[Collected data]
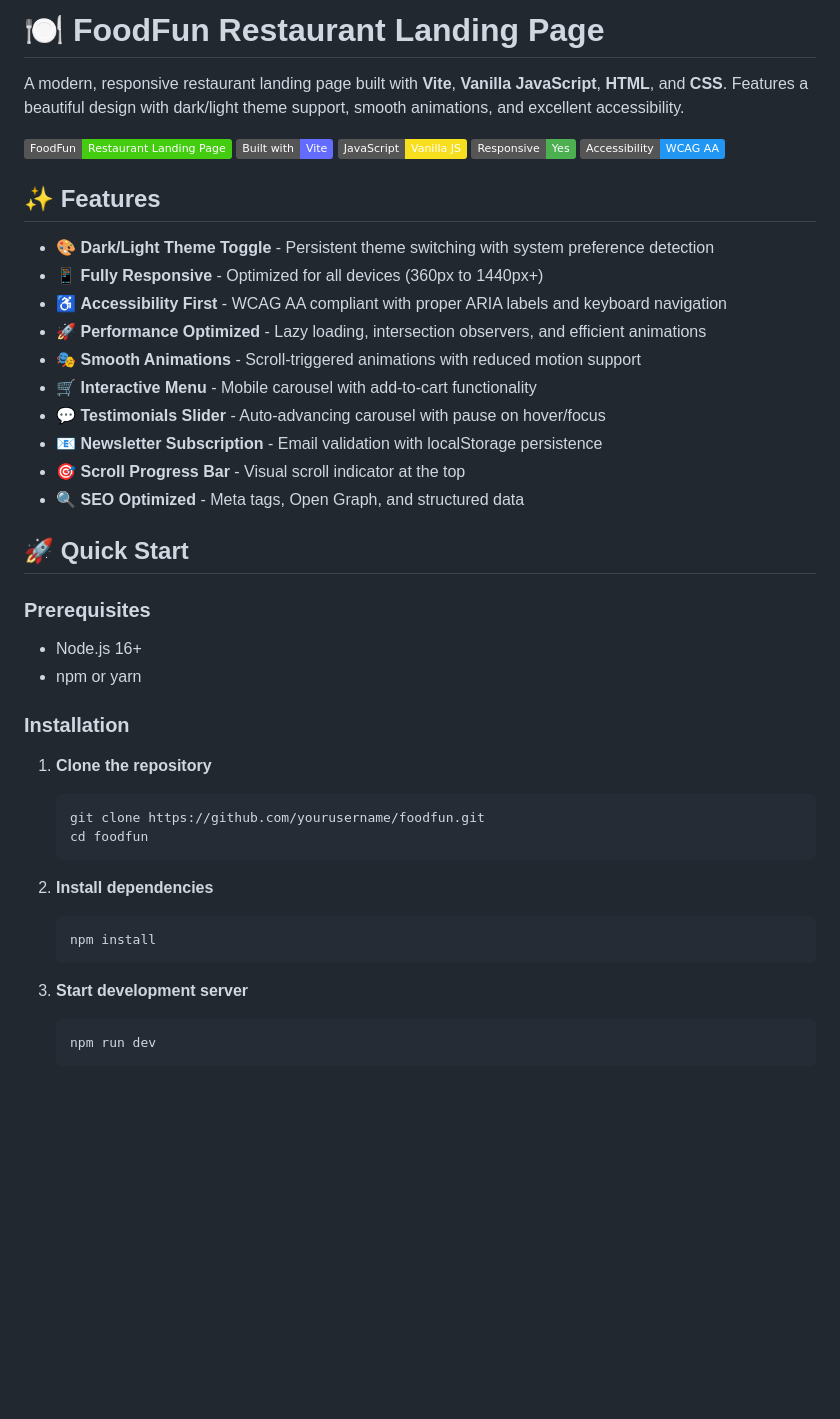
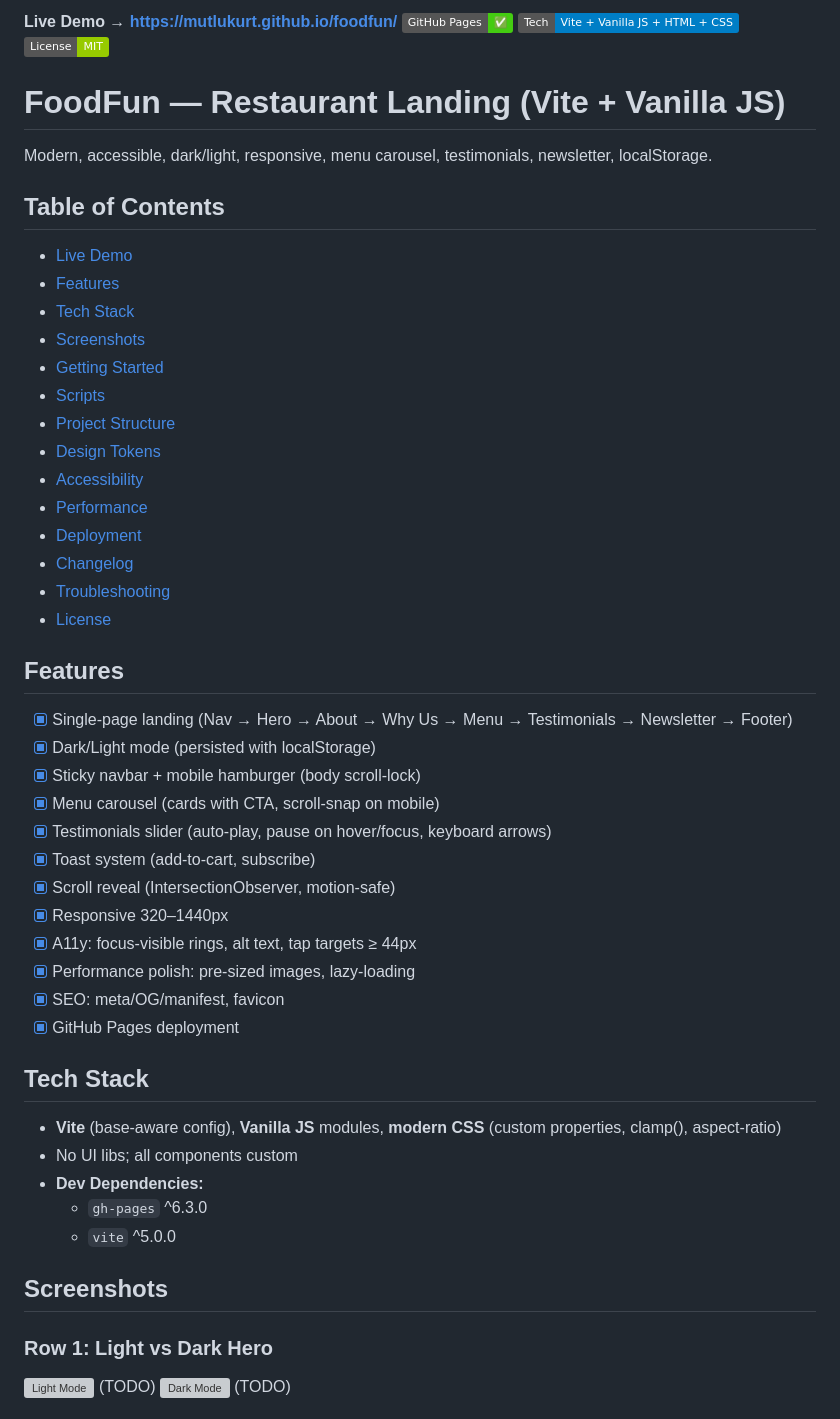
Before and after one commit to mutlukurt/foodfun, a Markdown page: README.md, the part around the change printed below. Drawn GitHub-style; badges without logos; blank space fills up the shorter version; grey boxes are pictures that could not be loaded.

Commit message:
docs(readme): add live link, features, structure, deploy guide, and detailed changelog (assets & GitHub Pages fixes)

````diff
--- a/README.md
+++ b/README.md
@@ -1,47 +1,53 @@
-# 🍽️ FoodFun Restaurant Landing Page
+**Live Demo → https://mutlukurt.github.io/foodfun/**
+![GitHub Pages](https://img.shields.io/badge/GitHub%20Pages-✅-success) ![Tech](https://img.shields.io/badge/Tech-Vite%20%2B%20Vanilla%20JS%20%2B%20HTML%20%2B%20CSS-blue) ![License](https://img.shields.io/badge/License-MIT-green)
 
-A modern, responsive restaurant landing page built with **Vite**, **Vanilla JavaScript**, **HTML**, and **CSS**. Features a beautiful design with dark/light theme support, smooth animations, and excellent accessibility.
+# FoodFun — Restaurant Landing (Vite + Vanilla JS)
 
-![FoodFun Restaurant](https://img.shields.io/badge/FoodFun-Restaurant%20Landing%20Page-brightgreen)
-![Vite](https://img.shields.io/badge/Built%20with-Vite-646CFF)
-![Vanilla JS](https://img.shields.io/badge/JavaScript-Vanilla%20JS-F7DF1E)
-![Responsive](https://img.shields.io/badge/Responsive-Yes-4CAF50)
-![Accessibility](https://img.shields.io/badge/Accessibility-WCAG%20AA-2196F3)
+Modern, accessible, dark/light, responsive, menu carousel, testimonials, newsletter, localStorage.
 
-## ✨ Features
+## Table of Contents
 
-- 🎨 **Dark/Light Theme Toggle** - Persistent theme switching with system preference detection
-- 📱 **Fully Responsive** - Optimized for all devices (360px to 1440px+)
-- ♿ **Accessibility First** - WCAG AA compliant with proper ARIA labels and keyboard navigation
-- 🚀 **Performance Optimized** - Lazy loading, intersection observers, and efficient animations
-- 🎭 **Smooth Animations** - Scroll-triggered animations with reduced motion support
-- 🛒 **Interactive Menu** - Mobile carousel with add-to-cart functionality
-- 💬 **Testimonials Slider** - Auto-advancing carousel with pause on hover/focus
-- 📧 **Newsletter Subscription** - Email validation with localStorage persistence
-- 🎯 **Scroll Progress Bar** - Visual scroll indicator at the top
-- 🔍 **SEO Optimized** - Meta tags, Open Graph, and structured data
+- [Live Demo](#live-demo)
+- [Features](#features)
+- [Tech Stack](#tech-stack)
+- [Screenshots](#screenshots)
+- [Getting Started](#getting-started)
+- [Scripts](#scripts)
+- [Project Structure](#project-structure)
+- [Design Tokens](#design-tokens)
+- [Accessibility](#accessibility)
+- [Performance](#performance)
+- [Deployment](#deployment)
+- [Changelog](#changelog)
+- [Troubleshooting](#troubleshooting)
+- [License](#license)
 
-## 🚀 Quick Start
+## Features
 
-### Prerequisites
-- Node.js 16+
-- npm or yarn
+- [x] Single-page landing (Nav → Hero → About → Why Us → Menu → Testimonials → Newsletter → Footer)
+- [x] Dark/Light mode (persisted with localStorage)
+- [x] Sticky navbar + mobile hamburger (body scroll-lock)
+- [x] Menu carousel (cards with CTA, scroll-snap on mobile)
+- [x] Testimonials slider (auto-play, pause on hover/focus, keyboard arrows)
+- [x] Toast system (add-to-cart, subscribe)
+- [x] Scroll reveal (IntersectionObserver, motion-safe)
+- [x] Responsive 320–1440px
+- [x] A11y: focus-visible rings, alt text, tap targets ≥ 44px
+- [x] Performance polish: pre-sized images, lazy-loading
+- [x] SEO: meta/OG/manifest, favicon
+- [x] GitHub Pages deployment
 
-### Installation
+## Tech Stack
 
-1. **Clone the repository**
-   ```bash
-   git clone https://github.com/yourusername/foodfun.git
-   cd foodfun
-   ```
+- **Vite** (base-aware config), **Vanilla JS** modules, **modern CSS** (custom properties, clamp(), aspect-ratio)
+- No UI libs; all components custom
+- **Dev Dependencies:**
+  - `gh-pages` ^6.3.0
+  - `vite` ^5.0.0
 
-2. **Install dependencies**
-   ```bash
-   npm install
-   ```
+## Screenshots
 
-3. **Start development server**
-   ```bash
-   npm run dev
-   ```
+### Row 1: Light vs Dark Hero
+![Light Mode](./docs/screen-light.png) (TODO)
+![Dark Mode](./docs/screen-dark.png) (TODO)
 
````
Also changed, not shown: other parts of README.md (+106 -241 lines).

* * *

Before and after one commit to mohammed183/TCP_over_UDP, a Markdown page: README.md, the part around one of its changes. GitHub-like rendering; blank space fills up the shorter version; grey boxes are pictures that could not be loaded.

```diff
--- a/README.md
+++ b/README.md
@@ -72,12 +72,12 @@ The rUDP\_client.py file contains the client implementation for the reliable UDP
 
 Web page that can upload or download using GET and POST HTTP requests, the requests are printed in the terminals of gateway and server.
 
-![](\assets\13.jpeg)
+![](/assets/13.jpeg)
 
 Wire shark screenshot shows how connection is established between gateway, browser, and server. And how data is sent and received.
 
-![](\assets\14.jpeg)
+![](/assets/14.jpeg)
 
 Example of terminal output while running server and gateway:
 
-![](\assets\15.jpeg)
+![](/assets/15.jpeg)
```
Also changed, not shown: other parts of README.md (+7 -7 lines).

* * *

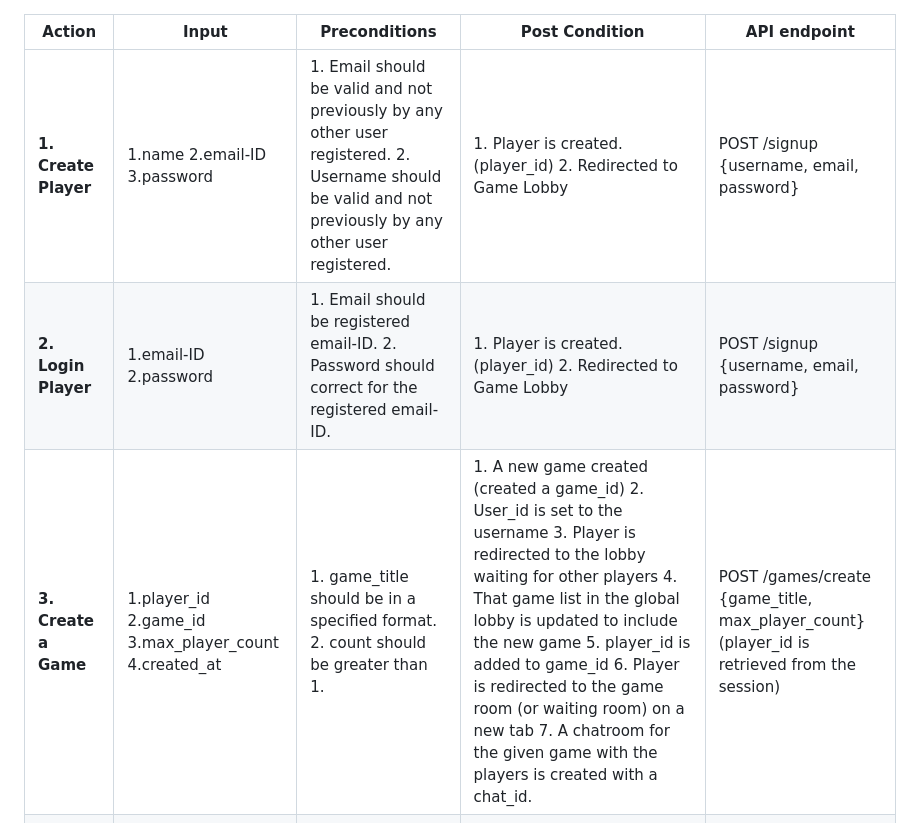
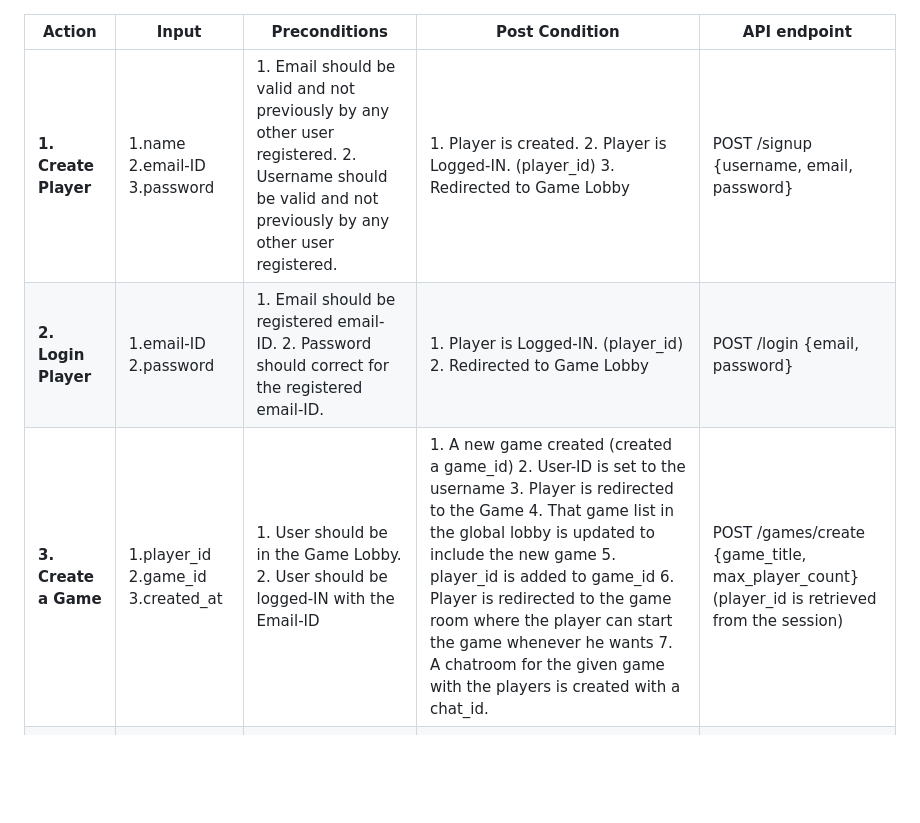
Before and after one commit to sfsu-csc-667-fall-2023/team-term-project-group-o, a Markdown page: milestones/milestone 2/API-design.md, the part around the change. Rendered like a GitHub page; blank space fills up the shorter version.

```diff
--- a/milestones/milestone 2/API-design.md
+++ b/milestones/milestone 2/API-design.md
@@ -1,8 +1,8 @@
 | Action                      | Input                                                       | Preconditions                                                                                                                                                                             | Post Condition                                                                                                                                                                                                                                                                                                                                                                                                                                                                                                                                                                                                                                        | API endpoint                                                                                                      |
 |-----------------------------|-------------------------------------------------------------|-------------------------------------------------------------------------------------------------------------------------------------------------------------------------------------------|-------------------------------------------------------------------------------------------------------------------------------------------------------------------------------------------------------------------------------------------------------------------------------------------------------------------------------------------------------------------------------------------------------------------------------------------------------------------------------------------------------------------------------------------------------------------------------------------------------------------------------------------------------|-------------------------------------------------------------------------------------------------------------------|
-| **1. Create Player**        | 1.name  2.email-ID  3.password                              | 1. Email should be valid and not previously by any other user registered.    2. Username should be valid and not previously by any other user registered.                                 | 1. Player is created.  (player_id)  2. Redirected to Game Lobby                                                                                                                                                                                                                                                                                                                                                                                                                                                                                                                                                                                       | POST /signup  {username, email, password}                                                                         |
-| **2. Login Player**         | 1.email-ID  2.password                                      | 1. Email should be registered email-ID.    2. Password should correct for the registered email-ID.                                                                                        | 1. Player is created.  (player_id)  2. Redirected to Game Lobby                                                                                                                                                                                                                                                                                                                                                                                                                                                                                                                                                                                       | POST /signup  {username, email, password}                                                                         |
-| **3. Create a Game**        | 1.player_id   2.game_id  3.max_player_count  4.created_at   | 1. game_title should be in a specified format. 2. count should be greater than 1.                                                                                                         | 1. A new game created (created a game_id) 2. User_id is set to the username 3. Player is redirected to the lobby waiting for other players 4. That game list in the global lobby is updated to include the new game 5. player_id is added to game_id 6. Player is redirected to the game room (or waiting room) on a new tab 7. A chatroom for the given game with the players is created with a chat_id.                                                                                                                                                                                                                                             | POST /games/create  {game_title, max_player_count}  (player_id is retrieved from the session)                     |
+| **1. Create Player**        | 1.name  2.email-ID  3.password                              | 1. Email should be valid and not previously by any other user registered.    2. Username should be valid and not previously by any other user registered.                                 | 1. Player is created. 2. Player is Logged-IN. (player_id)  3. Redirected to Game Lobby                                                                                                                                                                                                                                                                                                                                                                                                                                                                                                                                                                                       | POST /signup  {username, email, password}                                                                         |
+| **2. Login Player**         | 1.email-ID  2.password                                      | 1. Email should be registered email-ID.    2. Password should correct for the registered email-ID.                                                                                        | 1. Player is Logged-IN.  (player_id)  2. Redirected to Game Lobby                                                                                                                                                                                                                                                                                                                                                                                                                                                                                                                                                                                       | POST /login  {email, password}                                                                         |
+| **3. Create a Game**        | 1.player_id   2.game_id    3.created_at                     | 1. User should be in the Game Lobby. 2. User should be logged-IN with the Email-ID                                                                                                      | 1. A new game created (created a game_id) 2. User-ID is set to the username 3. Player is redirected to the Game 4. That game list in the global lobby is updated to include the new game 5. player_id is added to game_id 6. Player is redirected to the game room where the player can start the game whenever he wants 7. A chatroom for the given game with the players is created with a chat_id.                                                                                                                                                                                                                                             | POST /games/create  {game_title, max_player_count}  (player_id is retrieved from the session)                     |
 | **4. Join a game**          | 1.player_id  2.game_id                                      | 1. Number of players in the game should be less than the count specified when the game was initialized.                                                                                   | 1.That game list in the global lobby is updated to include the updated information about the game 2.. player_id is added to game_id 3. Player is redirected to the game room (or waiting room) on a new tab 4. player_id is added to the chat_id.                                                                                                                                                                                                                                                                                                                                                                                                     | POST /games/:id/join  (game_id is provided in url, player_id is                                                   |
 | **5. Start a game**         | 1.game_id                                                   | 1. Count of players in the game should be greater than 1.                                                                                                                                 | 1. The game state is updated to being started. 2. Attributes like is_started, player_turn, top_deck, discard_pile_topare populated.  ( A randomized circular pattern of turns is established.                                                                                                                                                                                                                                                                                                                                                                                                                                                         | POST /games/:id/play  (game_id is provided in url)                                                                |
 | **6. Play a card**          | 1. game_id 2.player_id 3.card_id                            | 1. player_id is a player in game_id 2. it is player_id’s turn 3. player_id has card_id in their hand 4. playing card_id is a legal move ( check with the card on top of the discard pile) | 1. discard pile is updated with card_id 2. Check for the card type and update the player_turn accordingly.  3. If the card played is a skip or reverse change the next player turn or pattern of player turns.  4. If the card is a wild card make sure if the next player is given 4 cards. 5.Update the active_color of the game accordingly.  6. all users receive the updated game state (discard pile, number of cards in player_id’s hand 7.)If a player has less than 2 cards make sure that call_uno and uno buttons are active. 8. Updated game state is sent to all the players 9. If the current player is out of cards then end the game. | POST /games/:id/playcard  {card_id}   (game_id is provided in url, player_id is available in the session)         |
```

**What you are asked to do**
Pick every line of the data that includes the string "milestones".

**Completed exercise**
Before and after one commit to sfsu-csc-667-fall-2023/team-term-project-group-o, a Markdown page: milestones/milestone 2/API-design.md, the part around the change. Rendered like a GitHub page; blank space fills up the shorter version.
--- a/milestones/milestone 2/API-design.md
+++ b/milestones/milestone 2/API-design.md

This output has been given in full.